[Start of section]
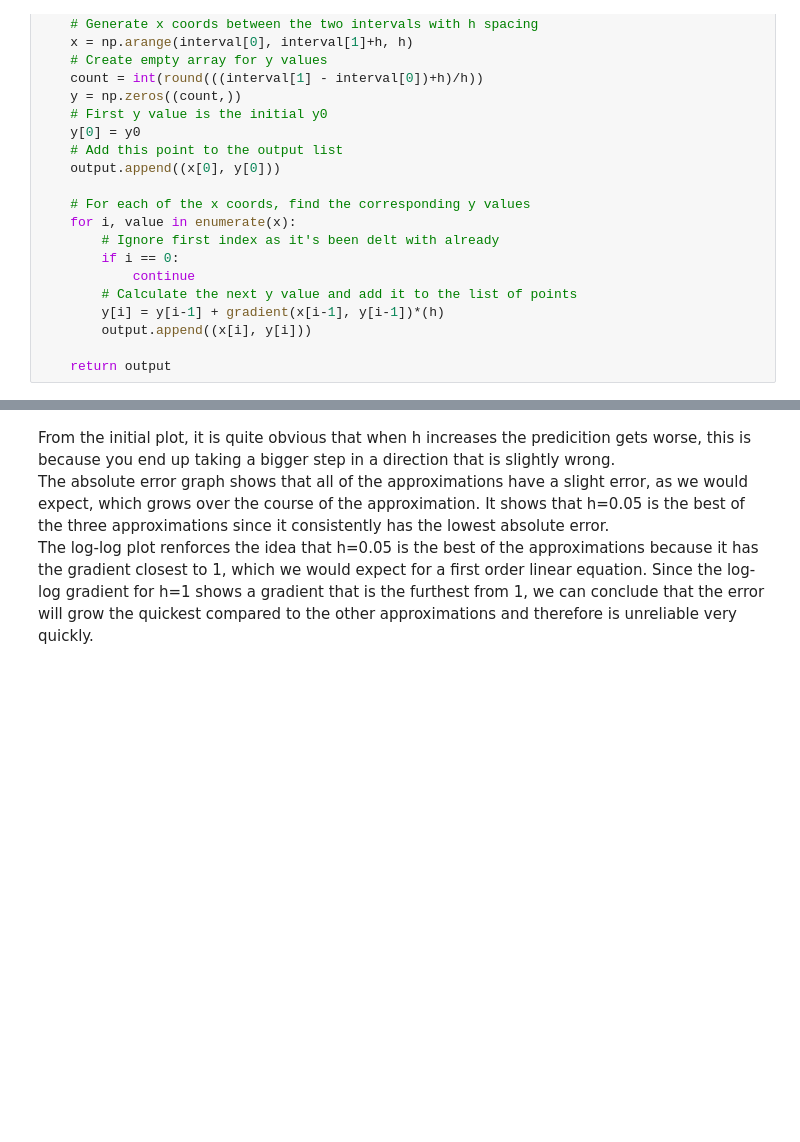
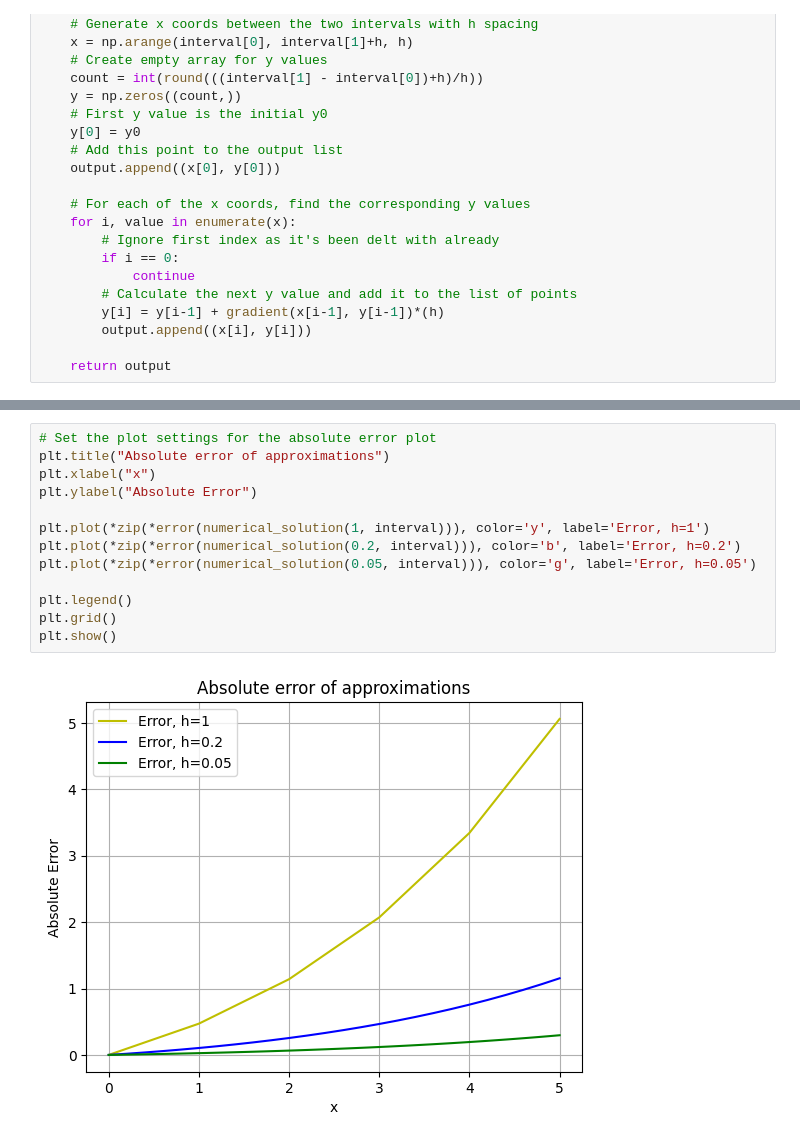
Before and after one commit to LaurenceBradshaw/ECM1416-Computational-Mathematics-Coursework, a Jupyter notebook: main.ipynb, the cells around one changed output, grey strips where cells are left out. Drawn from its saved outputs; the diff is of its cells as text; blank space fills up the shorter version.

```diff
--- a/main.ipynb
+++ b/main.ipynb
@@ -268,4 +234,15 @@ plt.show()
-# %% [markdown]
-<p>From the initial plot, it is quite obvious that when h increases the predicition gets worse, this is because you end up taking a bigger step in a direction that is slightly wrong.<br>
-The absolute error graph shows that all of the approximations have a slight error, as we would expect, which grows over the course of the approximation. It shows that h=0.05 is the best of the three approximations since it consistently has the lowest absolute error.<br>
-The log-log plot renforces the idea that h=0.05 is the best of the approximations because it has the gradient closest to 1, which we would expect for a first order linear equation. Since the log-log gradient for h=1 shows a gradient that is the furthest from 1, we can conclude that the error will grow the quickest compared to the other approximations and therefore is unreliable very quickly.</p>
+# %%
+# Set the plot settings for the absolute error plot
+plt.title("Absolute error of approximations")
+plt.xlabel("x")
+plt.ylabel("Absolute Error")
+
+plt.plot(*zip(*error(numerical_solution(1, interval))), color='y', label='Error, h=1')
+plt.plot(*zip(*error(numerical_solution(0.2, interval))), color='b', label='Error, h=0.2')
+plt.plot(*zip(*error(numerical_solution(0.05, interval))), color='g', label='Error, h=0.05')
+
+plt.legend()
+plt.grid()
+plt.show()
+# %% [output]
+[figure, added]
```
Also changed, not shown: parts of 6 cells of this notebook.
[End of section]
*How to complete this task*.
In your copy, the listing above should appear word for word, with no images.

*Solution to the exercise*.
Before and after one commit to LaurenceBradshaw/ECM1416-Computational-Mathematics-Coursework, a Jupyter notebook: main.ipynb, the cells around one changed output, grey strips where cells are left out. Drawn from its saved outputs; the diff is of its cells as text; blank space fills up the shorter version.

```diff
--- a/main.ipynb
+++ b/main.ipynb
@@ -268,4 +234,15 @@ plt.show()
-# %% [markdown]
-<p>From the initial plot, it is quite obvious that when h increases the predicition gets worse, this is because you end up taking a bigger step in a direction that is slightly wrong.<br>
-The absolute error graph shows that all of the approximations have a slight error, as we would expect, which grows over the course of the approximation. It shows that h=0.05 is the best of the three approximations since it consistently has the lowest absolute error.<br>
-The log-log plot renforces the idea that h=0.05 is the best of the approximations because it has the gradient closest to 1, which we would expect for a first order linear equation. Since the log-log gradient for h=1 shows a gradient that is the furthest from 1, we can conclude that the error will grow the quickest compared to the other approximations and therefore is unreliable very quickly.</p>
+# %%
+# Set the plot settings for the absolute error plot
+plt.title("Absolute error of approximations")
+plt.xlabel("x")
+plt.ylabel("Absolute Error")
+
+plt.plot(*zip(*error(numerical_solution(1, interval))), color='y', label='Error, h=1')
+plt.plot(*zip(*error(numerical_solution(0.2, interval))), color='b', label='Error, h=0.2')
+plt.plot(*zip(*error(numerical_solution(0.05, interval))), color='g', label='Error, h=0.05')
+
+plt.legend()
+plt.grid()
+plt.show()
+# %% [output]
+[figure, added]
```
Also changed, not shown: parts of 6 cells of this notebook.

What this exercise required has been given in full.